Work required
Repeat these records exactly, pictures excluded.

Data shown
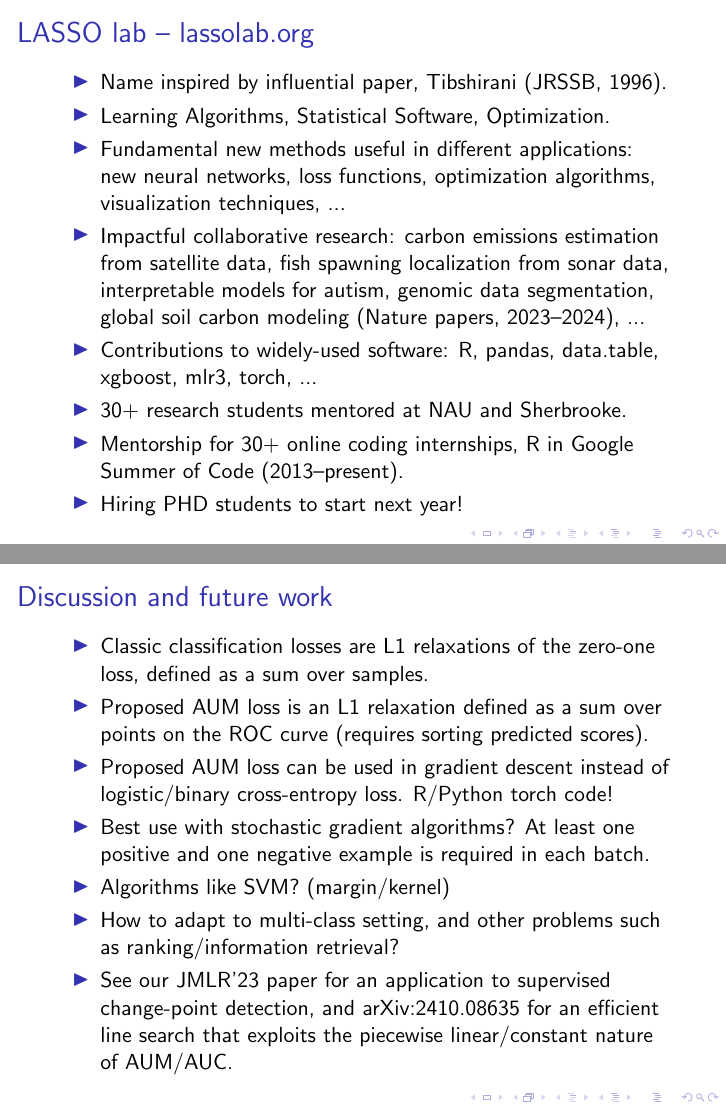
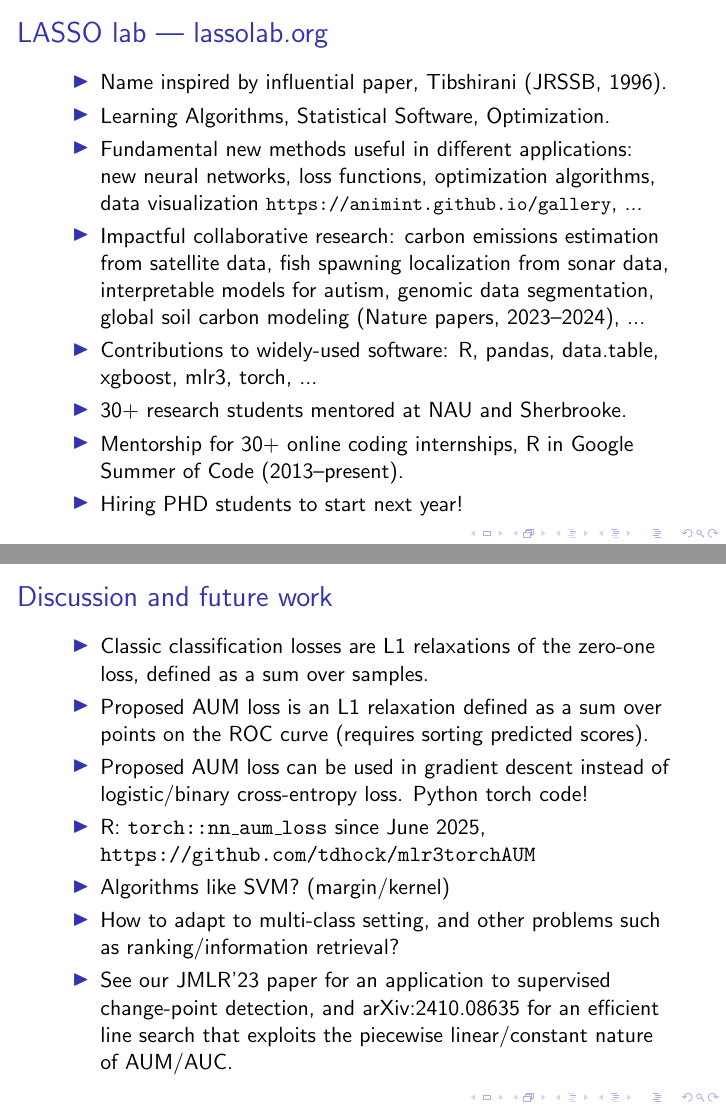
Before and after one commit to tdhock/two-new-algos-sci-ml, LaTeX slides (HOCKING-two-new-algos-sci-ml-slides.tex): pages 4 and 52 of 67, joined at a grey line. Compiled offline with pdfLaTeX.

Commit message:
mention R torch aum

```diff
--- a/HOCKING-two-new-algos-sci-ml-slides.tex
+++ b/HOCKING-two-new-algos-sci-ml-slides.tex
@@ -68,11 +68,11 @@
 \end{frame}
 
 \begin{frame}
-  \frametitle{LASSO lab -- \href{http://lassolab.org}{lassolab.org} }
+  \frametitle{LASSO lab --- \href{http://lassolab.org}{lassolab.org} }
   \begin{itemize}
   \item Name inspired by influential paper, Tibshirani (JRSSB, 1996).
   \item Learning Algorithms, Statistical Software, Optimization.
-  \item Fundamental new methods useful in different applications: new neural networks, loss functions, optimization algorithms, visualization techniques, ...
+  \item Fundamental new methods useful in different applications: new neural networks, loss functions, optimization algorithms, data visualization {\small\url{https://animint.github.io/gallery}}, ...
   \item Impactful collaborative research: carbon emissions estimation from satellite data, fish spawning localization from sonar data, interpretable models for autism, genomic data segmentation, global soil carbon modeling (Nature papers, 2023--2024), ...
   \item Contributions to widely-used software: R, pandas, data.table, xgboost, mlr3, torch, ...
   \item 30+ research students mentored at NAU and Sherbrooke.
@@ -855,10 +855,8 @@ def Proposed_AUM(pred_tensor, label_tensor):
   %   can be implemented by sorting predicted scores).
   \item Proposed AUM loss is an L1 relaxation defined as a sum over
     points on the ROC curve (requires sorting predicted scores).
-  \item Proposed AUM loss can be used in gradient descent instead of logistic/binary cross-entropy loss. R/Python torch code!
-  \item Best use with stochastic gradient algorithms?
-    At least one positive and one negative example is required in each
-    batch.
+  \item Proposed AUM loss can be used in gradient descent instead of logistic/binary cross-entropy loss. Python torch code!
+  \item R: \texttt{torch::nn\_aum\_loss} since June 2025, \url{https://github.com/tdhock/mlr3torchAUM}
   \item Algorithms like SVM? (margin/kernel)
   \item How to adapt to multi-class setting, and other problems such as
     ranking/information retrieval?
```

The answer
Before and after one commit to tdhock/two-new-algos-sci-ml, LaTeX slides (HOCKING-two-new-algos-sci-ml-slides.tex): pages 4 and 52 of 67, joined at a grey line. Compiled offline with pdfLaTeX.

Commit message:
mention R torch aum

```diff
--- a/HOCKING-two-new-algos-sci-ml-slides.tex
+++ b/HOCKING-two-new-algos-sci-ml-slides.tex
@@ -68,11 +68,11 @@
 \end{frame}
 
 \begin{frame}
-  \frametitle{LASSO lab -- \href{http://lassolab.org}{lassolab.org} }
+  \frametitle{LASSO lab --- \href{http://lassolab.org}{lassolab.org} }
   \begin{itemize}
   \item Name inspired by influential paper, Tibshirani (JRSSB, 1996).
   \item Learning Algorithms, Statistical Software, Optimization.
-  \item Fundamental new methods useful in different applications: new neural networks, loss functions, optimization algorithms, visualization techniques, ...
+  \item Fundamental new methods useful in different applications: new neural networks, loss functions, optimization algorithms, data visualization {\small\url{https://animint.github.io/gallery}}, ...
   \item Impactful collaborative research: carbon emissions estimation from satellite data, fish spawning localization from sonar data, interpretable models for autism, genomic data segmentation, global soil carbon modeling (Nature papers, 2023--2024), ...
   \item Contributions to widely-used software: R, pandas, data.table, xgboost, mlr3, torch, ...
   \item 30+ research students mentored at NAU and Sherbrooke.
@@ -855,10 +855,8 @@ def Proposed_AUM(pred_tensor, label_tensor):
   %   can be implemented by sorting predicted scores).
   \item Proposed AUM loss is an L1 relaxation defined as a sum over
     points on the ROC curve (requires sorting predicted scores).
-  \item Proposed AUM loss can be used in gradient descent instead of logistic/binary cross-entropy loss. R/Python torch code!
-  \item Best use with stochastic gradient algorithms?
-    At least one positive and one negative example is required in each
-    batch.
+  \item Proposed AUM loss can be used in gradient descent instead of logistic/binary cross-entropy loss. Python torch code!
+  \item R: \texttt{torch::nn\_aum\_loss} since June 2025, \url{https://github.com/tdhock/mlr3torchAUM}
   \item Algorithms like SVM? (margin/kernel)
   \item How to adapt to multi-class setting, and other problems such as
     ranking/information retrieval?
```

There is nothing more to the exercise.